(Image comparison data)
◇ ◇ ◇

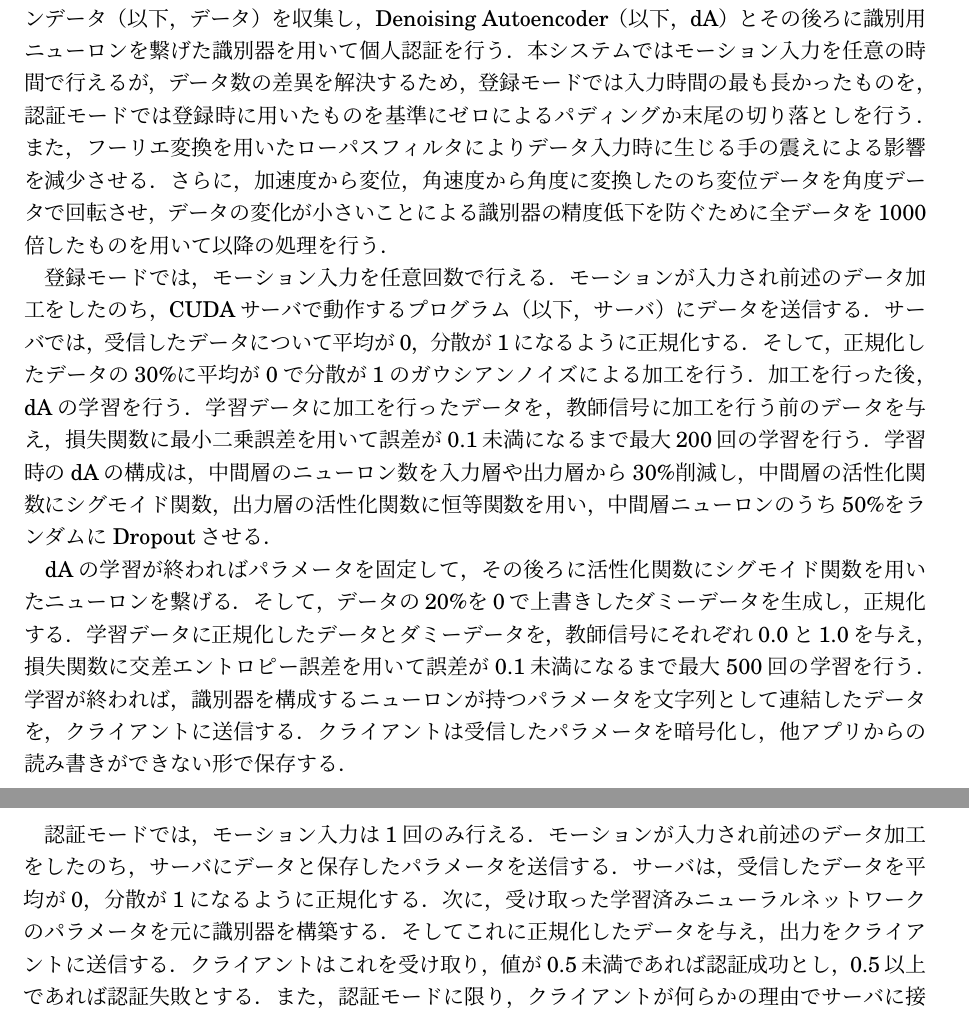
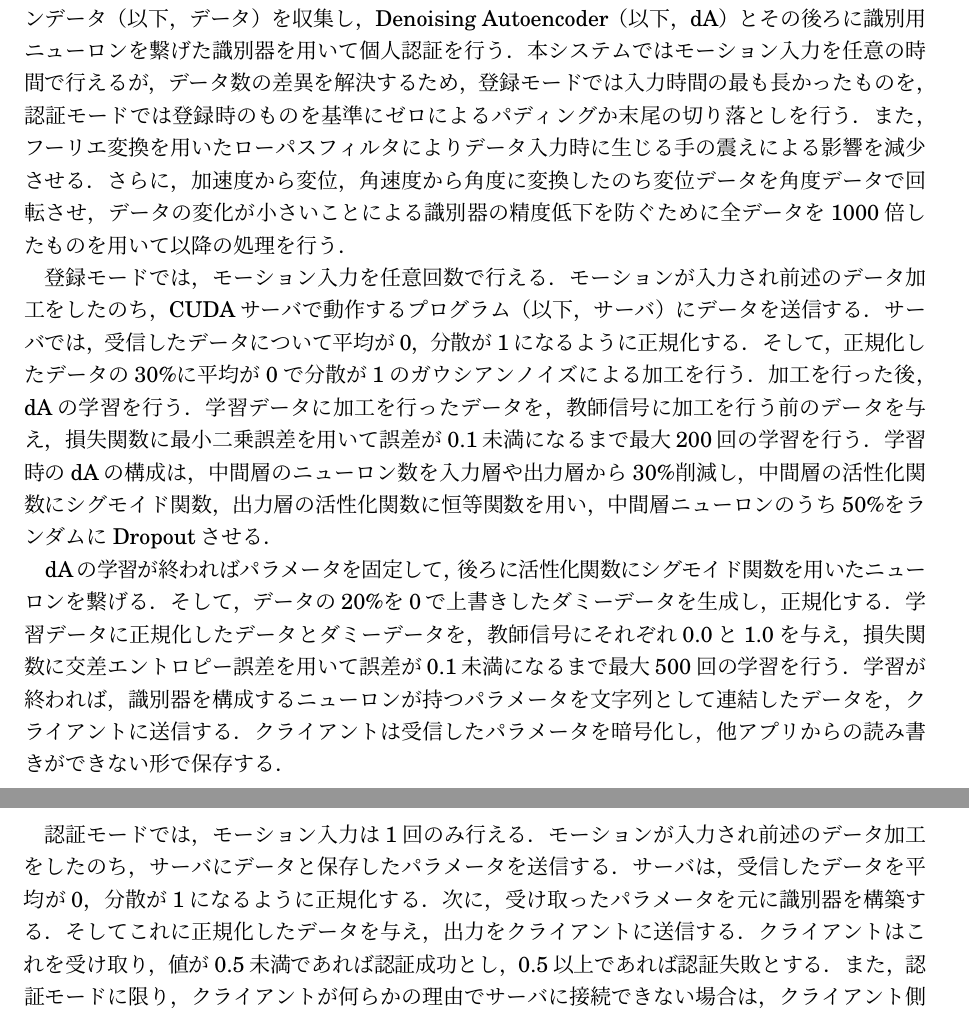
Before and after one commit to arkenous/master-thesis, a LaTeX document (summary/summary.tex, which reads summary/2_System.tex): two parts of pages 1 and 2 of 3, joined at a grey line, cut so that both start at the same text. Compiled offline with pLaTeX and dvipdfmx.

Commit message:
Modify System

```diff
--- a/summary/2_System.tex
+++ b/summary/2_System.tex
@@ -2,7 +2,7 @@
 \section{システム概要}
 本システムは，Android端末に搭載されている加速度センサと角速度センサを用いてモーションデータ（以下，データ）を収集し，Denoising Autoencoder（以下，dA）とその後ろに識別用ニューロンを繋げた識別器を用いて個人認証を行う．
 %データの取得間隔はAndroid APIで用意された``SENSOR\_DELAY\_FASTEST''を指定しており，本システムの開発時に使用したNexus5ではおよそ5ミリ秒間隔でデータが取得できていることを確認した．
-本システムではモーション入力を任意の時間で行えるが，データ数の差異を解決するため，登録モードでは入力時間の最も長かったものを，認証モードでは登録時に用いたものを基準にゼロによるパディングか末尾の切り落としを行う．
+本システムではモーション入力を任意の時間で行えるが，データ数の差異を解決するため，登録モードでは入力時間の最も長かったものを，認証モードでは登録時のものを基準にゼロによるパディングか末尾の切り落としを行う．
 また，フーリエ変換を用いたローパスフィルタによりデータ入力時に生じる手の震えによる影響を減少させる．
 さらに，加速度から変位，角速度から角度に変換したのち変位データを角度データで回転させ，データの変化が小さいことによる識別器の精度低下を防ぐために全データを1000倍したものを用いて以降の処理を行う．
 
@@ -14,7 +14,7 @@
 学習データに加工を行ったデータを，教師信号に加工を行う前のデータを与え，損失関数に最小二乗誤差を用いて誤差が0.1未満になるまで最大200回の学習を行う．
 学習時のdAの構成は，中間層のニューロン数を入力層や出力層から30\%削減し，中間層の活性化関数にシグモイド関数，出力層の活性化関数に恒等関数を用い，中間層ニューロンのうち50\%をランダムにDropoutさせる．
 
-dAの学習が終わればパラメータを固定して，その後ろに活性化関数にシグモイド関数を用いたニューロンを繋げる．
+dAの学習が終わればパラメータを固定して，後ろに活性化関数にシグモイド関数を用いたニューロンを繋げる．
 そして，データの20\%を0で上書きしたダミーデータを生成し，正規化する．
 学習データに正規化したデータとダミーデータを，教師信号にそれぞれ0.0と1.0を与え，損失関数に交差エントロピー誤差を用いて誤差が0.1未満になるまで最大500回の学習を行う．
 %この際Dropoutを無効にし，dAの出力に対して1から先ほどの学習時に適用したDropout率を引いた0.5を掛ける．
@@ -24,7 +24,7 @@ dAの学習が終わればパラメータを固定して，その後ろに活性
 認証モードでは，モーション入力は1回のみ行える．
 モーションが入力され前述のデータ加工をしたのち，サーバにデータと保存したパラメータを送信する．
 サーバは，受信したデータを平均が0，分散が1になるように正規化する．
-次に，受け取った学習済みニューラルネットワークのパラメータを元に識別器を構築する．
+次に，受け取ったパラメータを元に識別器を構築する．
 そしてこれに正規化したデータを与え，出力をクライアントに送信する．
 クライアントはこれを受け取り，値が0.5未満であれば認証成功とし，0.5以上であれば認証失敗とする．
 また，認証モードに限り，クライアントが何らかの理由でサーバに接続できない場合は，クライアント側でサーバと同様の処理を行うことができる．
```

◇ ◇ ◇

# WHAT THE TASK ASKS
Write out the records above exactly. Pictures do not belong in the copy.

# YOUR SOLUTION
Before and after one commit to arkenous/master-thesis, a LaTeX document (summary/summary.tex, which reads summary/2_System.tex): two parts of pages 1 and 2 of 3, joined at a grey line, cut so that both start at the same text. Compiled offline with pLaTeX and dvipdfmx.

Commit message:
Modify System

```diff
--- a/summary/2_System.tex
+++ b/summary/2_System.tex
@@ -2,7 +2,7 @@
 \section{システム概要}
 本システムは，Android端末に搭載されている加速度センサと角速度センサを用いてモーションデータ（以下，データ）を収集し，Denoising Autoencoder（以下，dA）とその後ろに識別用ニューロンを繋げた識別器を用いて個人認証を行う．
 %データの取得間隔はAndroid APIで用意された``SENSOR\_DELAY\_FASTEST''を指定しており，本システムの開発時に使用したNexus5ではおよそ5ミリ秒間隔でデータが取得できていることを確認した．
-本システムではモーション入力を任意の時間で行えるが，データ数の差異を解決するため，登録モードでは入力時間の最も長かったものを，認証モードでは登録時に用いたものを基準にゼロによるパディングか末尾の切り落としを行う．
+本システムではモーション入力を任意の時間で行えるが，データ数の差異を解決するため，登録モードでは入力時間の最も長かったものを，認証モードでは登録時のものを基準にゼロによるパディングか末尾の切り落としを行う．
 また，フーリエ変換を用いたローパスフィルタによりデータ入力時に生じる手の震えによる影響を減少させる．
 さらに，加速度から変位，角速度から角度に変換したのち変位データを角度データで回転させ，データの変化が小さいことによる識別器の精度低下を防ぐために全データを1000倍したものを用いて以降の処理を行う．
 
@@ -14,7 +14,7 @@
 学習データに加工を行ったデータを，教師信号に加工を行う前のデータを与え，損失関数に最小二乗誤差を用いて誤差が0.1未満になるまで最大200回の学習を行う．
 学習時のdAの構成は，中間層のニューロン数を入力層や出力層から30\%削減し，中間層の活性化関数にシグモイド関数，出力層の活性化関数に恒等関数を用い，中間層ニューロンのうち50\%をランダムにDropoutさせる．
 
-dAの学習が終わればパラメータを固定して，その後ろに活性化関数にシグモイド関数を用いたニューロンを繋げる．
+dAの学習が終わればパラメータを固定して，後ろに活性化関数にシグモイド関数を用いたニューロンを繋げる．
 そして，データの20\%を0で上書きしたダミーデータを生成し，正規化する．
 学習データに正規化したデータとダミーデータを，教師信号にそれぞれ0.0と1.0を与え，損失関数に交差エントロピー誤差を用いて誤差が0.1未満になるまで最大500回の学習を行う．
 %この際Dropoutを無効にし，dAの出力に対して1から先ほどの学習時に適用したDropout率を引いた0.5を掛ける．
@@ -24,7 +24,7 @@ dAの学習が終わればパラメータを固定して，その後ろに活性
 認証モードでは，モーション入力は1回のみ行える．
 モーションが入力され前述のデータ加工をしたのち，サーバにデータと保存したパラメータを送信する．
 サーバは，受信したデータを平均が0，分散が1になるように正規化する．
-次に，受け取った学習済みニューラルネットワークのパラメータを元に識別器を構築する．
+次に，受け取ったパラメータを元に識別器を構築する．
 そしてこれに正規化したデータを与え，出力をクライアントに送信する．
 クライアントはこれを受け取り，値が0.5未満であれば認証成功とし，0.5以上であれば認証失敗とする．
 また，認証モードに限り，クライアントが何らかの理由でサーバに接続できない場合は，クライアント側でサーバと同様の処理を行うことができる．
```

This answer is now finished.